In fact, 38 percent of all carbon emissions in America come from powering our buildings, and according to McKinsey & Company, energy efficiency measures alone can tackle about half the goal of reducing greenhouse gas emissions 60 to 90 percent by the year 2050.
But, what can be done to spread the word? How can engineers, architects, landlords, and the like –as well as the general public –be encouraged to address building performance?
Leave it to Autodesk to hit upon a fresh approach. The California-based software design firm recently launched an online game, called RETROFITS , to help educate everyone–from industry professionals to teachers, parents and students –about green building issues.
Designed as half quiz show and half fast finger action, REFTROFITS builds awareness about the benefits of green building renovation as players compete for a place on the high points leader board.
“We really wanted to spread the word about the opportunities that exist in the building sector to reduce greenhouse gas emissions and about the economic benefits that go along with renovating and retrofitting buildings for energy efficiency,” says Catherine Palmer, Building Industry Marketing Manager, AEC Solutions, Autodesk, Inc.
Putting all that information into an online game format simply broadens the appeal.
“We also wanted to make it fun,” Palmer adds. “It’s a fun game, and you learn something while you’re doing it.”
The RETROFITS online game is just one example of the many ways Autodesk is now increasing its outreach and thought leadership around building performance.
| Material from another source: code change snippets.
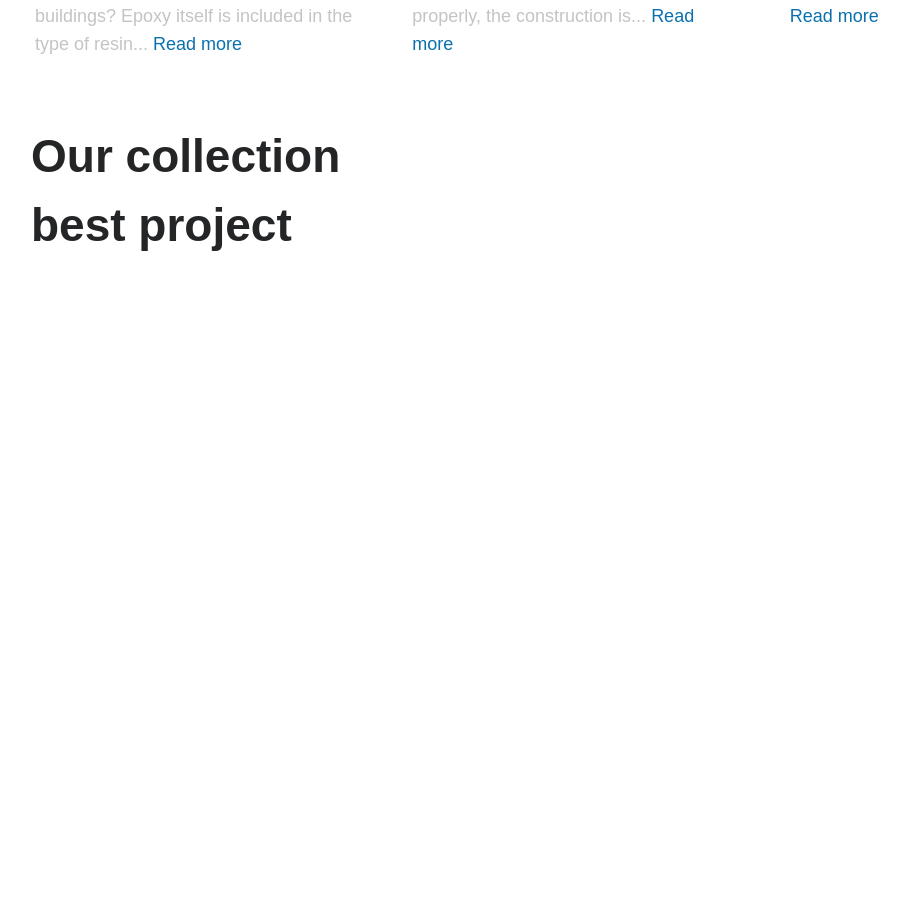
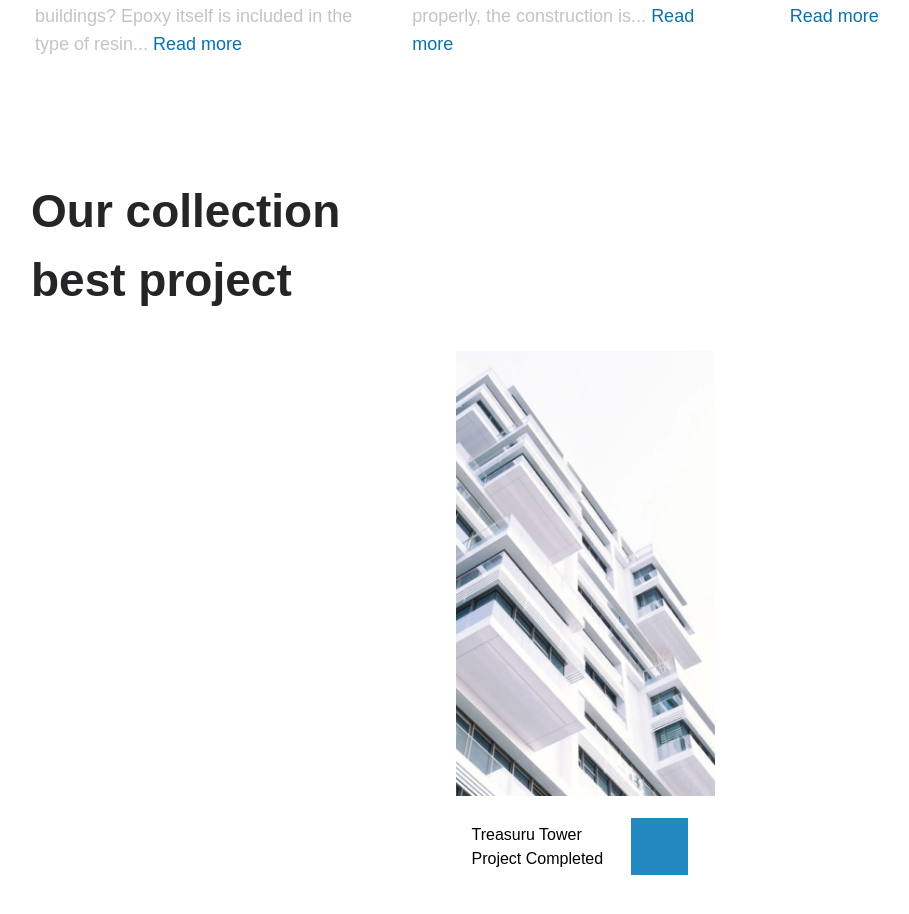
Before and after one commit to Deepakverma-556/architectural, a React (Create React App) app: page / in a window 1280 px wide. Shown: the part 3625-4539 px from the top of the page, without its empty margins (55-964 px from the left). Before the commit the page ends 3885 px from the top, so only its background shows below. Built offline with nearby package versions, Linux system fonts and the light colour scheme.

Commit message:
add image

```diff
--- a/src/components/Collection.jsx
+++ b/src/components/Collection.jsx
@@ -7,11 +7,27 @@ import Image4 from '../assets/images/sec-8-4-img.webp'
 const Collection = () => {
     return (
         <div className='font-poppins'>
-          <div className='max-w-xxl mx-auto px-4'>
-              <h2 className='text-dark text-xxxxl font-semibold leading-xxl max-w-[326px] max-lg:mx-auto max-lg:max-w-none max-lg:text-4xl'>
+            <div className='max-w-xxl mx-auto px-4 pt-[55px] max-sm:pt-10 pb-20'>
+                <h2 className='text-dark text-xxxxl font-semibold leading-xxl max-w-[326px] max-lg:mx-auto max-lg:max-w-none max-lg:text-4xl max-lg:text-center'>
                     Our collection
                     best project
                 </h2>
+                <div className='flex flex-wrap flex-row -mx-3 pt-9 justify-center'>
+                    <div className='w-1/4 px-3'>
+                        <div>
+                            <img src={Image1} alt="building-image" />
+                            <div className='bg-white py-[22px] px-4 flex gap-7 items-center'>
+                                <div >
+                                    <p>Treasuru Tower</p>
+                                    <p>Project Completed</p>
+                                </div>
+                                <div className='w-[57px] h-[57px] bg-dark-blue'>
+
+                                </div>
+                            </div>
+                        </div>
+                    </div>
+                </div>
             </div>
         </div>
     )
```
Lines whose indentation alone changed are shown as unchanged.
The company also has developed software that makes it easier and more affordable to complete a comparative sustainability analysis (energy, water, emissions) pre- and post-green renovations. More details about the Autodesk’s sustainability initiatives are available here.
“It’s about raising awareness,” Palmer says. “The more people we can get engaged, the better. W e want to accelerate the ability of architects, engineers, and other building professionals to address building performance.”
To meet a few characters from the RETROFITS game, watch the short videoclip below. Then, you can play the game here. Plus, you can stay up-to-date with the latest on green building issues by following RETROFITS09 on Twitter.